I was a junior in high school at the time and went to the show with a girlfriend. I wasn't quite prepared for Yes and no one at high school actually knew anything about them. They begin with "Yours is No Disgrace followed quickly by "Clap." This was the second concert I've ever been to and as a guitarist it was incredible to see two world-class players on the same show. They also performed" I've Seen All Good People" as well as" Heart of the Sunrise" from the just released Fragile album. They perform for 45 minutes and John Anderson then told the crowd "this is the longest we've ever played on stage in America. Here's a song from our new album called "Roundabout." Ten Years After was also excellent and a year later, Yes was back at Cameron indoor Stadium as the headliners. Steve was a big influence on me as a guitarist and I owned a sunburst Gibson ES-175D whichI played for a decade before selling it to attend GIT. Wonderful memories!
Monday, June 13, 2016 4:51 PM
I attended a "Ten Years After" concert in 1971 in Durham, NC. Believe it or not, their OPENING band was "Yes" I went with my drummer boyfriend and some of his friends. We all dropped acid before hand. No one had ever heard of "Yes" at the time, but WOW were they great. Because of the acid, though, I was so overcome with awe during the "Yes" set that when the intermission came and everyone was running to the bathrooms before TYA started, I completely forgot about "Ten Years After" and thought the concert was over and tried to leave. Fortunately, my boyfriend stopped me.
Ben M. Mullen
At the time, I was a junior at Jordan High in Durham, and that night was espescially magical because it was the first real date my beautiful girlfriend and I had (we were together for several years). I'd heard of Yes, having seen Chris Squire's advert for Rotosound strings in Guitar Player Magazine, which pictured the entire band - in the issue featuring Ten Years After's Alvin Lee, BTW. (Unfortunately, I'd missed an earlier issue containing an interview with Steve Howe.) Yes opened the concert and blew everyone's minds! I knew none of their music, but was taken mightily by this tour-de-force, and copies of "The Yes Album" and "Fragile" turned up in our hands shortly thereafter. Being seated in the rear of Cameron Indoor Stadium, my visual impressions were of the group as a whole, but Rick Wakeman was most clearly visible. Caught up in the whirlwind, the audience wildly brought Yes back for 3 encores! Unfortunately, my girlfriend had to leave during intermission, but overall, those encores were the denouement to the evening; later, Leo Lyons, who was playing bass through 2 Marshall 100W. stacks, apparently blew his amps during his solo, an insurmountable problem for the rest of the night, which knocked the legs out from under TYA... Suffice it to say - that concert truly changed my life, both as a musician, and on a deep personal level. Thanks, guys!

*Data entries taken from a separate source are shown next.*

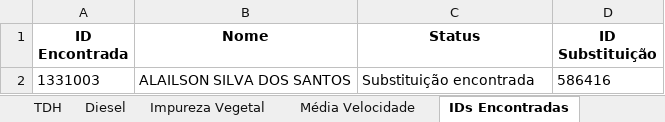
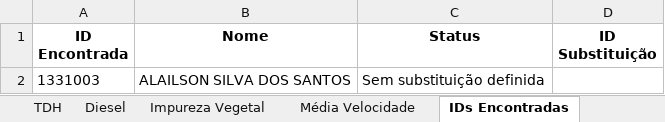
Before and after one commit to pro-gilliardaraujo/processamentoexcel, an Excel workbook: output/transbordosFrente4_min.xlsx, sheet IDs Encontradas, drawn as a sheet; values as stored, in another font and other column widths than the file's, no borders; the diff names each change by its address in the sheet, - before the commit and + after, or states it on an @@ line.

```diff
--- a/output/transbordosFrente4_min.xlsx (sheet IDs Encontradas)
+++ b/output/transbordosFrente4_min.xlsx (sheet IDs Encontradas)
-C2 (Status): Substituição encontrada
+C2 (Status): Sem substituição definida
-D2 (ID Substituição): 586416
+D2 (ID Substituição): (empty)
```
Also changed, not shown: sheet BASE, sheet Base Calculo, sheet 3_Motor Ocioso, sheet 4_Falta Apontamento, sheet 2_Eficiência Energética, sheet Horas por Frota, 2 more sheets, output/transbordosFrente3_min.xlsx, output/transbordosFrente8_min.xlsx, 2 other files.
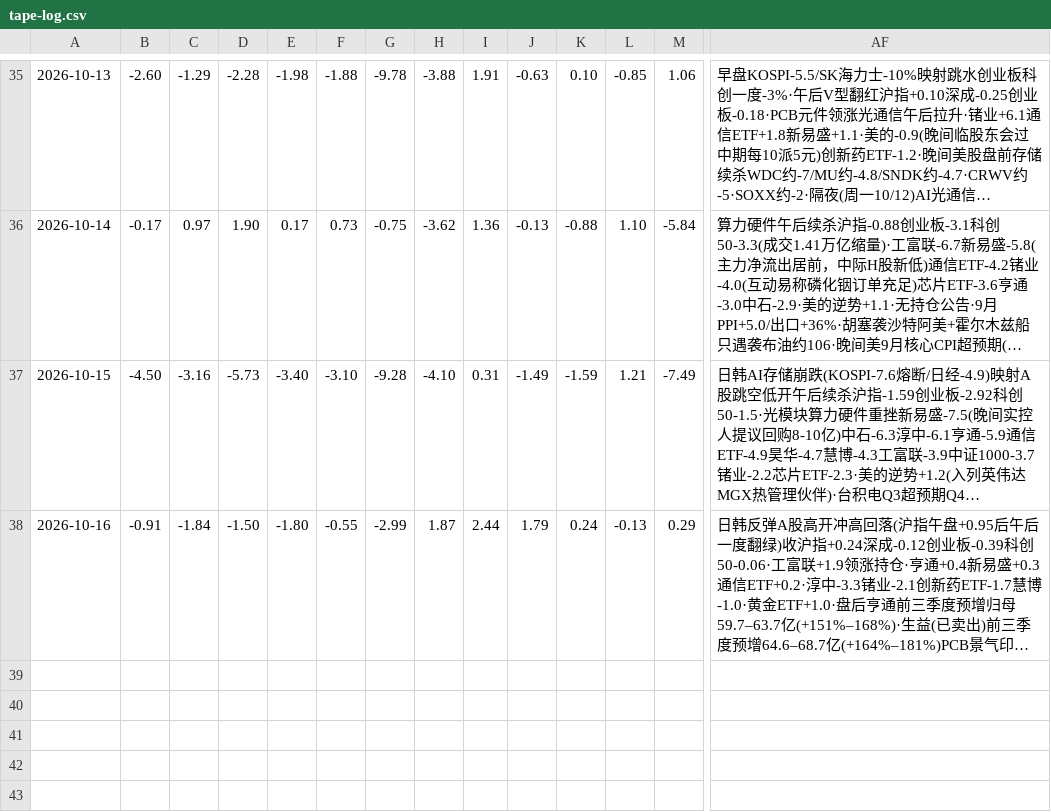
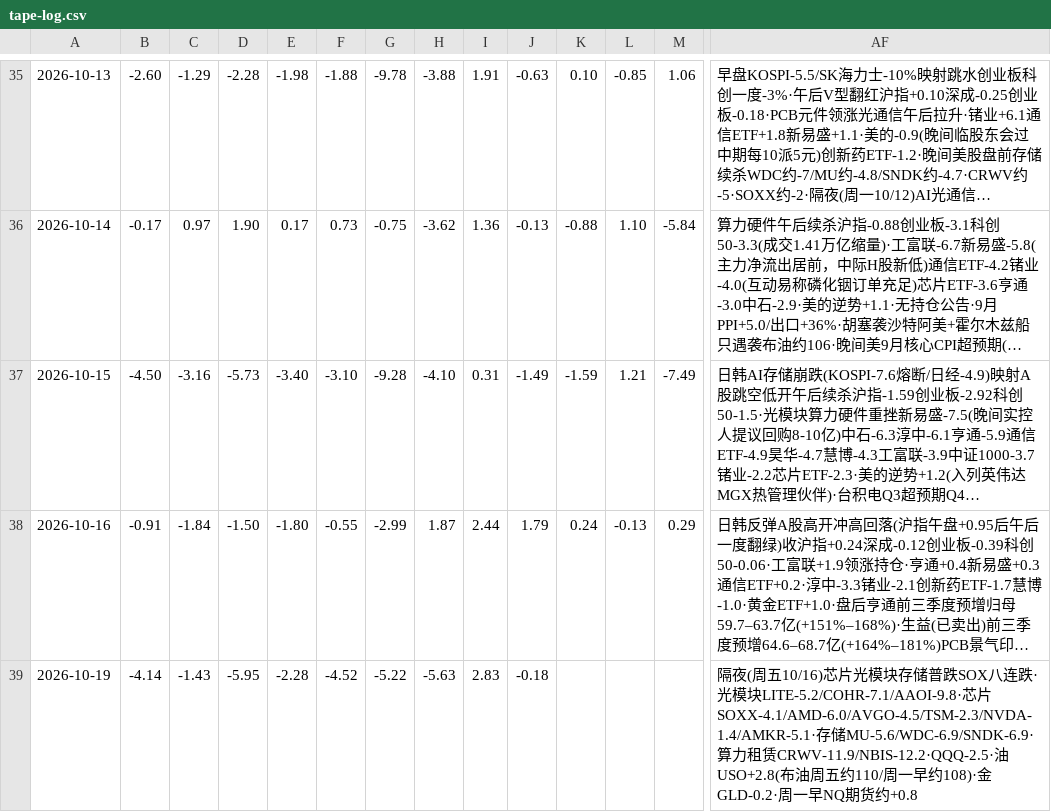
Before and after one commit to bruceleeETH/grok188, a CSV file: tape-log.csv, drawn as a sheet; only a part is shown, gaps mark what is left out; long unchanged cells end in …; rows hold the shown columns only; the diff names each change by its address in the sheet, - before the commit and + after, or states it on an @@ line.

Commit message:
tape-log.csv: stub 2026-10-19 overnight from Fri 10/16 US RTH (SOXX-4.1·LITE-5.2·MU-5.6·CRWV-11.9·USO+2.8·GLD-0.2)

```diff
--- a/tape-log.csv
+++ b/tape-log.csv
+row 39: 2026-10-19 | -4.14 | -1.43 | -5.95 | -2.28 | -4.52 | -5.22 | -5.63 | 2.83 | -0.18 |  |  |  | 隔夜(周五10/16)芯片光模块存储普跌SOX八连跌·光模块LITE-5.2/COHR-7.1/AAOI-9.8·芯片SOXX-4.1/AMD-6.0/AVGO-4.5/TSM-2.3/NVDA-1.4/AMKR-5.1·存储MU-5.6/WDC-6.9/SNDK-6.9·算力租赁CRWV-11.9/NBIS-12.2·QQQ-2.5·油USO+2.8(布油周五约110/周一早约108)·金GLD-0.2·周一早NQ期货约+0.8
```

In 1971 I was working at UNC-Chapel Hill and not too long back from Viet-Nam when I attended the Yes concert. I knew nothing about Yes, but was familiar with Ten Years After. TYA played a good set with an encore or two. When Yes started playing the magic began. To this date, the best concert I've ever seen, and I saw the Stones,Doors, Allman Brothers and many more in this great era of music.
I was 14 yrs. old at the time and lived in Durham while Dad finished his PHD at Duke. Tens Years After was fantastic and Yes was especially wonderful. Rick Wakeman was amazing. In Cameron Indoor Stadium, I could go into the seats that crossed behind the stage and I spent a most of the time just watching Rick Wakeman "multi-tasking like crazy" with all those controls and keyboards. Memory might be a bit fuzzy, but I've got this image of Rick surrounded by a wall of switches and knobs, etc. and he was reaching in all directions helping to make those masterpieces happen. I think they played one of the songs from Close to the Edge that night. I recall sitting to the (performers) right side of the stage and watching the guy in Ten Years After playing the hell out of a set of large conga drums.... they put a killer jam. Seems corny now, but everyone lit a match --or something-- prior to both bands playing. There were some great concerts at Duke back then.
I went to see Ten Years After. No one had even heard of Yes. When we left we had forgotten TYA. The performance was like nothing I had ever seen. i have been a big fan since that evening.